Basically you send out gravitational waves, which have been compensated so that they do no oscillate but remain a constant variable within a range of acceptable outputs and condense time as many times as the canister can output to compensate for the magnitudes of powers of gravity/distance shortened cubed and then reverse output to lengthen time allowing it to slow to nearly a stop or some relative speed need for entry into star system.

Basically the acceleration function is an upside down parabola:

Starting at (-5,0) the starting location and increasing acceleration of the ship at time/space compressesion, up until the y intercept. (0,6) the point where it’s reached its maximum safe and expected compression rate (compresses to a single point when viewed from the outside) and/or the mid point of travel and begins to slow down at an increasing rate until it reaches it destination of (5,0) where it can rejoin normal gravity for that area, the gravitational waves can be directed to their decay path for safe disposal, and the trip is over in relative moments while still “traveling” in normal gravity.

Since every time you enter a gravitation wave tunnel it (I think) condenses space/ time either to the power of the gravitational constant/some distance, or the sum of the powers of condensing times the number of times it’s been condensed which is much greater. So you’d need a white hole excitement field to be able to produce enough electron to withstand the forces.

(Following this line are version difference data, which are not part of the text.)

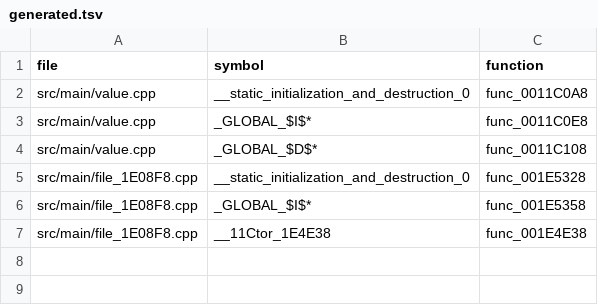
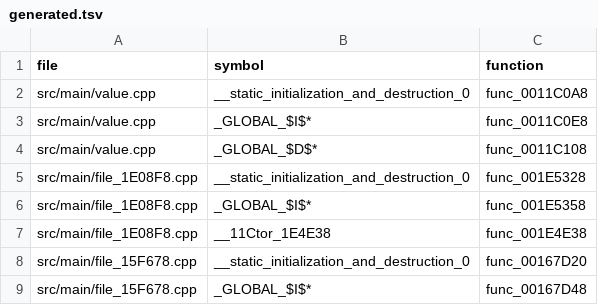
Before and after one commit to OpenThievius/sly1-decomp, a TSV file: config/us/generated.tsv, drawn as a sheet; the diff names each change by its address in the sheet, - before the commit and + after, or states it on an @@ line.

Commit message:
feat(us): prove the file from 0x15F678 to 0x167D68
Retail's constructor list names func_0015F658 and func_00167D48, so a
file ends at 0x15F678 and the next at 0x167D68, and no data between
them allows a cut. The 96 C functions between move from
src/main/0015C000.cpp, 00160000.cpp and 00164000.cpp into
src/main/file_15F678.cpp, in retail's order, with INCLUDE_ASM for its
12 original assembly functions and its five functions not matched yet
(func_001619C0, func_00161B10, func_00165AE8, func_001662A8,
func_00166690), counted as unmatched.

- Its .rodata is 0x24A6A0 to 0x24A794 in one piece: the C functions'
  jump tables, the method table D_0024A6F8 before func_001611B8, and
  the data only assembly reads (D_0024A710, jtbl_0024A750,
  jtbl_0024A780) included in its place.
- Its static initialiser and constructor (func_00167D20,
  func_00167D48) are the compiler's, for the colour
  `Rgba_1639E8 D_002623E0(0x80101010)`, whose inline constructor
  stores the packed word over its bytes. The word after it,
  D_002623E4, is 1; the two are the file's .data for now.
- Its other globals stay defined in the windows until the file's own
  data is proved; where two windows declared one with two types, the
  file keeps the one its uses need.
- PAL's own definitions of its functions, and the PAL-only functions
  between them, move to src/versions/eu/main/file_15F678/.

Verified: tools/build.py printed MATCH with 3787 functions from C and
796 globals; tools/version_check.py wrote 77 absent, 5 differs, 3786
match; tools/build.py --version eu printed MATCH; the unit tests,
inventory.py, classify_asm.py and tests/check_repository.py pass.

```diff
--- a/config/us/generated.tsv
+++ b/config/us/generated.tsv
+row 8: src/main/file_15F678.cpp | __static_initialization_and_destruction_0 | func_00167D20
+row 9: src/main/file_15F678.cpp | _GLOBAL_$I$* | func_00167D48
```
Also changed, not shown: config/us/files.tsv, 4 other files.
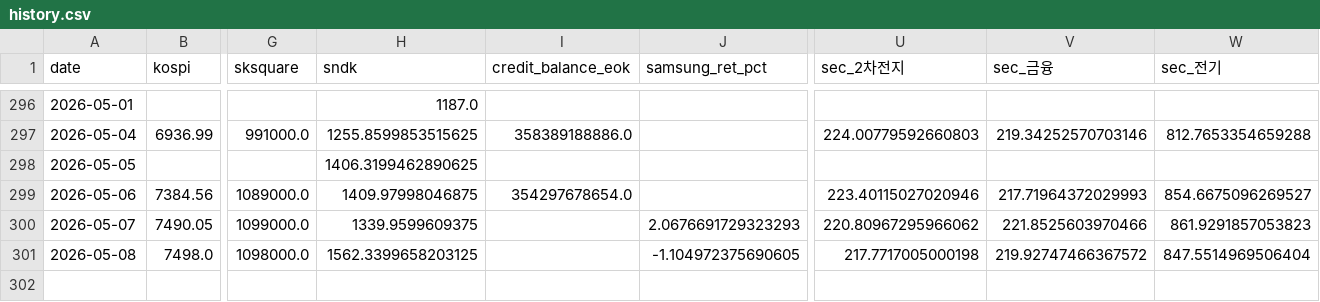
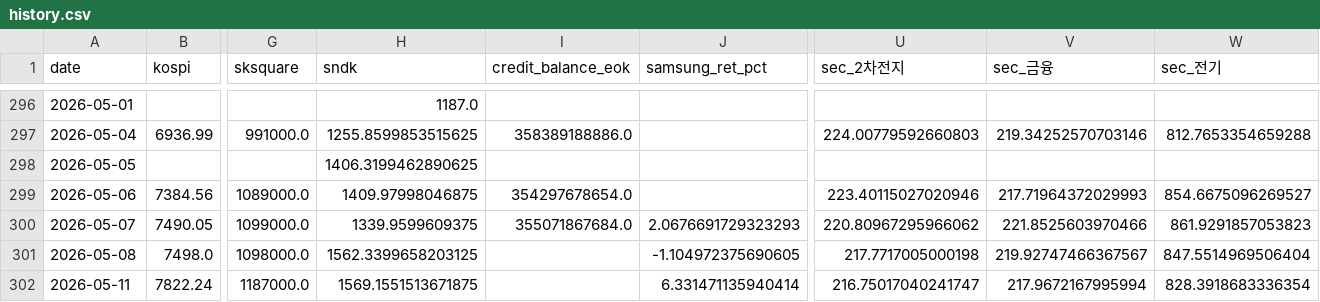
Before and after one commit to hongbumnim-commits/bittu-monitor, a CSV file: data/history.csv, drawn as a sheet; only a part is shown, gaps mark what is left out; rows hold the shown columns only; the diff names each change by its address in the sheet, - before the commit and + after, or states it on an @@ line.

```diff
--- a/data/history.csv
+++ b/data/history.csv
-I300 (credit_balance_eok): (empty)
+I300 (credit_balance_eok): 355071867684.0
-V301 (sec_금융): 219.92747466367572
+V301 (sec_금융): 219.92747466367567
+row 302: 2026-05-11 | 7822.24 | 1187000.0 | 1569.1551513671875 |  | 6.331471135940414 | 216.75017040241747 | 217.9672167995994 | 828.3918683336354
```
Also changed, not shown: 1 other file.
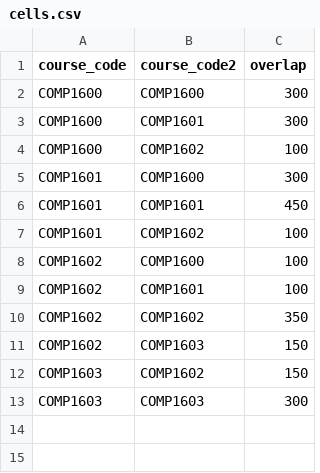
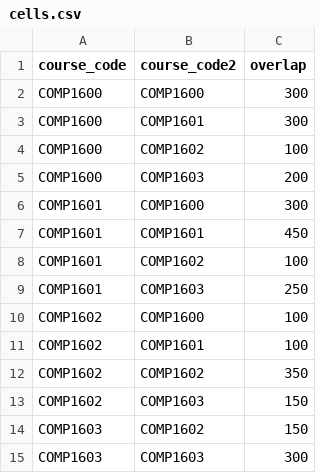
Before and after one commit to assessment-scheduler/assessment-scheduler, a CSV file: App/uploads/cells.csv, drawn as a sheet; the diff names each change by its address in the sheet, - before the commit and + after, or states it on an @@ line.

```diff
--- a/App/uploads/cells.csv
+++ b/App/uploads/cells.csv
+row 5: COMP1600 | COMP1603 | 200
+row 9: COMP1601 | COMP1603 | 250
```
Also changed, not shown: App/uploads/lecturerassignments.csv, 22 other files.
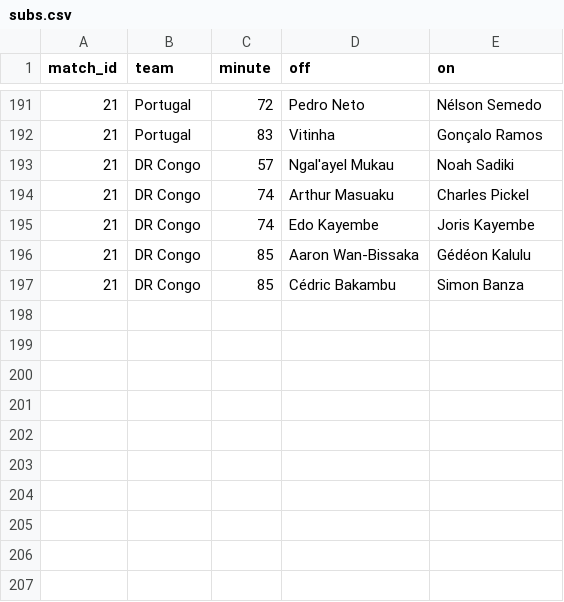
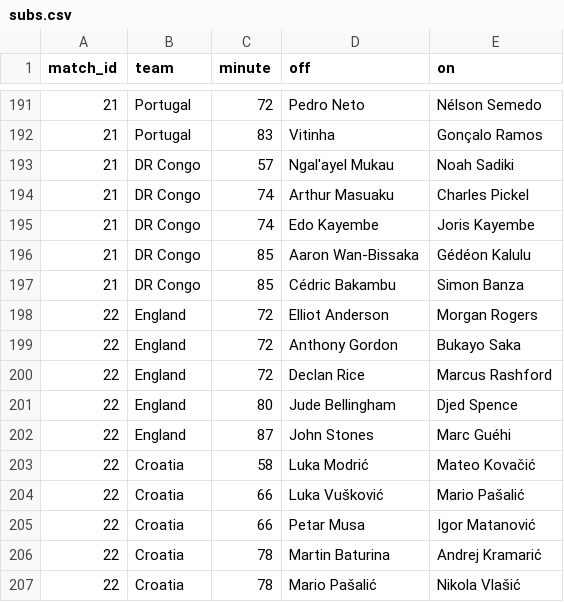
Before and after one commit to Godfrey811/wc2026friends, a CSV file: data/subs.csv, drawn as a sheet; only a part is shown, gaps mark what is left out; the diff names each change by its address in the sheet, - before the commit and + after, or states it on an @@ line.

```diff
--- a/data/subs.csv
+++ b/data/subs.csv
+row 198: 22 | England | 72 | Elliot Anderson | Morgan Rogers
+row 199: 22 | England | 72 | Anthony Gordon | Bukayo Saka
+row 200: 22 | England | 72 | Declan Rice | Marcus Rashford
+row 201: 22 | England | 80 | Jude Bellingham | Djed Spence
+row 202: 22 | England | 87 | John Stones | Marc Guéhi
+row 203: 22 | Croatia | 58 | Luka Modrić | Mateo Kovačić
+row 204: 22 | Croatia | 66 | Luka Vušković | Mario Pašalić
+row 205: 22 | Croatia | 66 | Petar Musa | Igor Matanović
+row 206: 22 | Croatia | 78 | Martin Baturina | Andrej Kramarić
+row 207: 22 | Croatia | 78 | Mario Pašalić | Nikola Vlašić
```
Also changed, not shown: data/goals.csv, data/matches.csv.
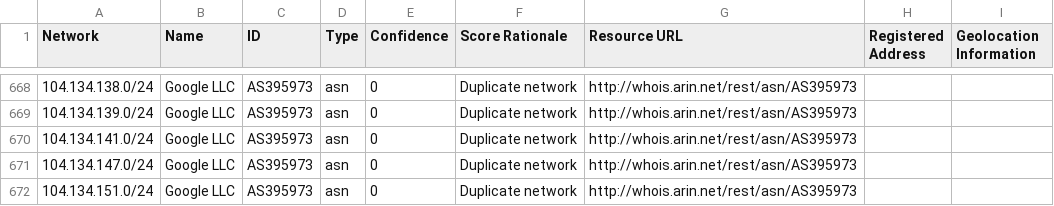
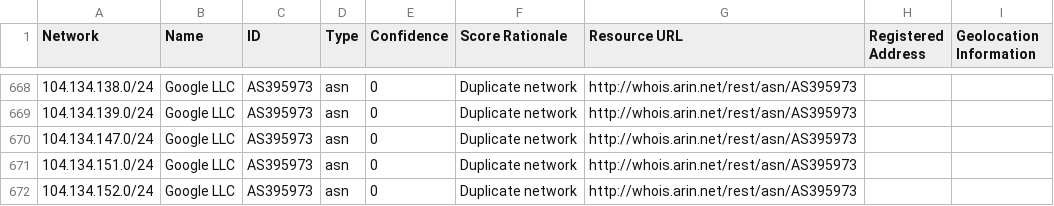
Before and after one commit to venkataramanab/NetblockTool, a CSV file: data/Google.csv, drawn as a sheet; only a part is shown, gaps mark what is left out; the shorter side is filled out with more unchanged rows; the diff names each change by its address in the sheet, - before the commit and + after, or states it on an @@ line.

```diff
--- a/data/Google.csv
+++ b/data/Google.csv
-row 670: 104.134.141.0/24 | Google LLC | AS395973 | asn | 0 | Duplicate network | http://whois.arin.net/rest/asn/AS395973
```
Also changed, not shown: data/Facebook.csv, data/Microsoft.csv.
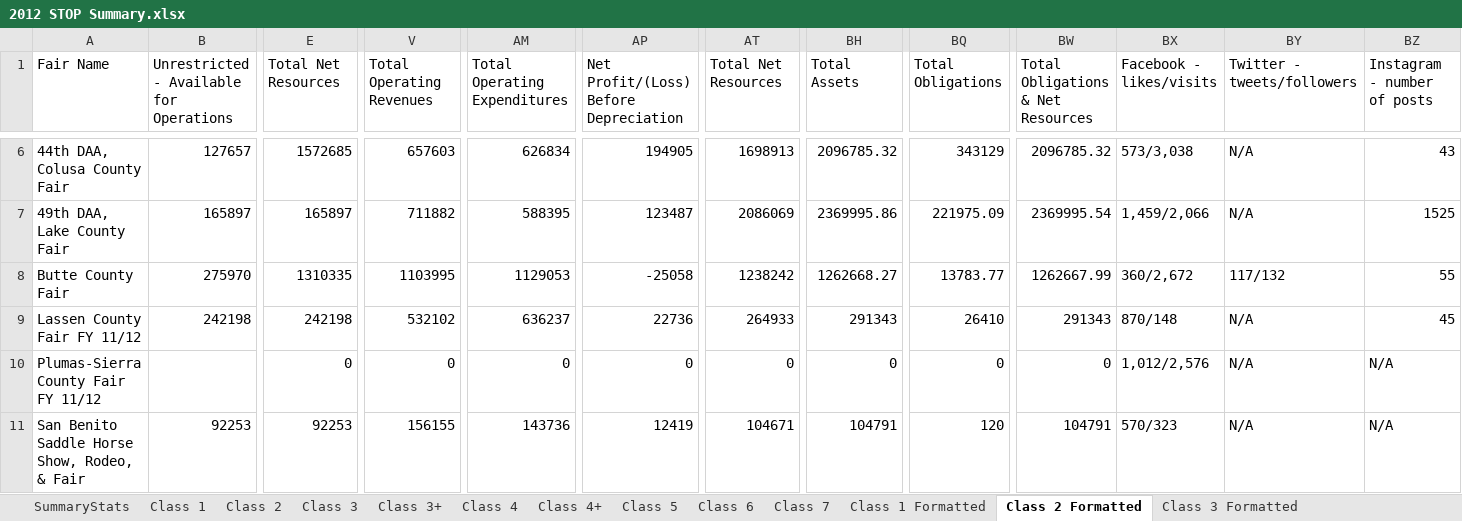
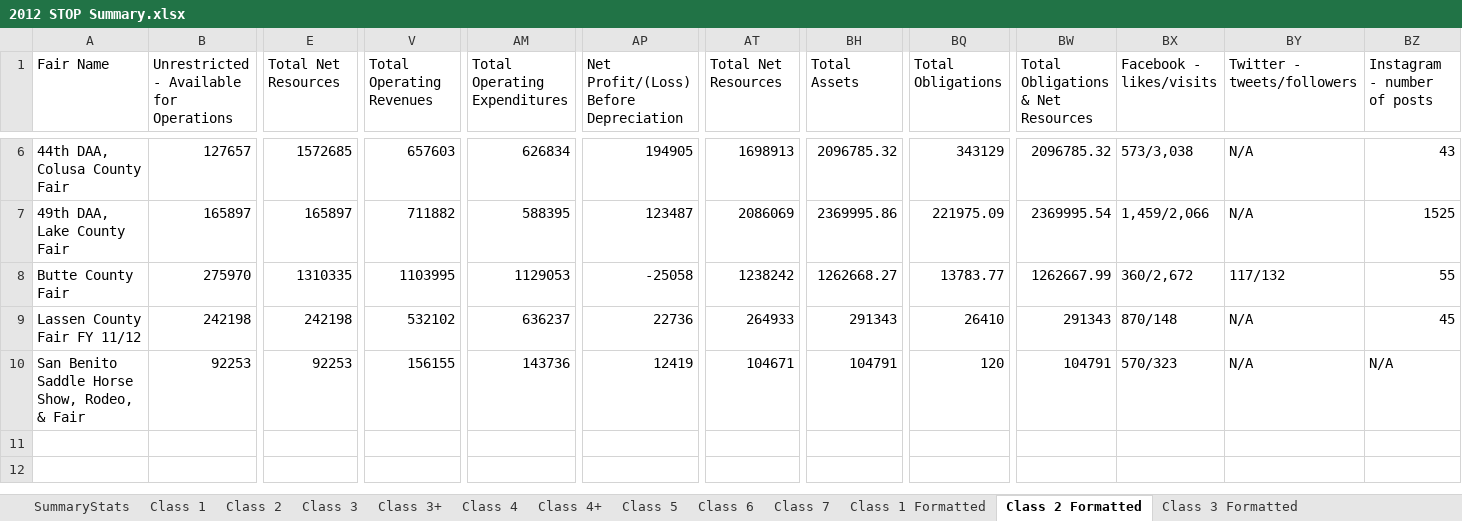
Before and after one commit to Steffanic/Fair-Analytics, an Excel workbook: Data/2012 STOP Summary.xlsx, sheet Class 2 Formatted, drawn as a sheet; only a part is shown, gaps mark what is left out; values as stored, in another font and other column widths than the file's, no borders; rows hold the shown columns only; ↵ is a line break in a cell; the diff names each change by its address in the sheet, - before the commit and + after, or states it on an @@ line.

```diff
--- a/Data/2012 STOP Summary.xlsx (sheet Class 2 Formatted)
+++ b/Data/2012 STOP Summary.xlsx (sheet Class 2 Formatted)
-row 10: Plumas-Sierra County Fair ↵ FY 11/12 |  | 0 | 0 | 0 | 0 | 0 | 0 | 0 | 0 | 1,012/2,576 | N/A | N/A
```
Also changed, not shown: sheet Class 1 Formatted, sheet Class 3 Formatted, sheet Class 3+ Formatted, Data/2001 STOP Summary.xlsx, Data/2009 STOP Summary.xlsx, 35 other files.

Something to think about is that each time you send out gravitational wave tunnel it’ll decay so travel will need to be guided to not interfere with excitable atoms/planets, plus you’ll leave a trail.

Thanks for reading.

Yours,

Jordan Townsend.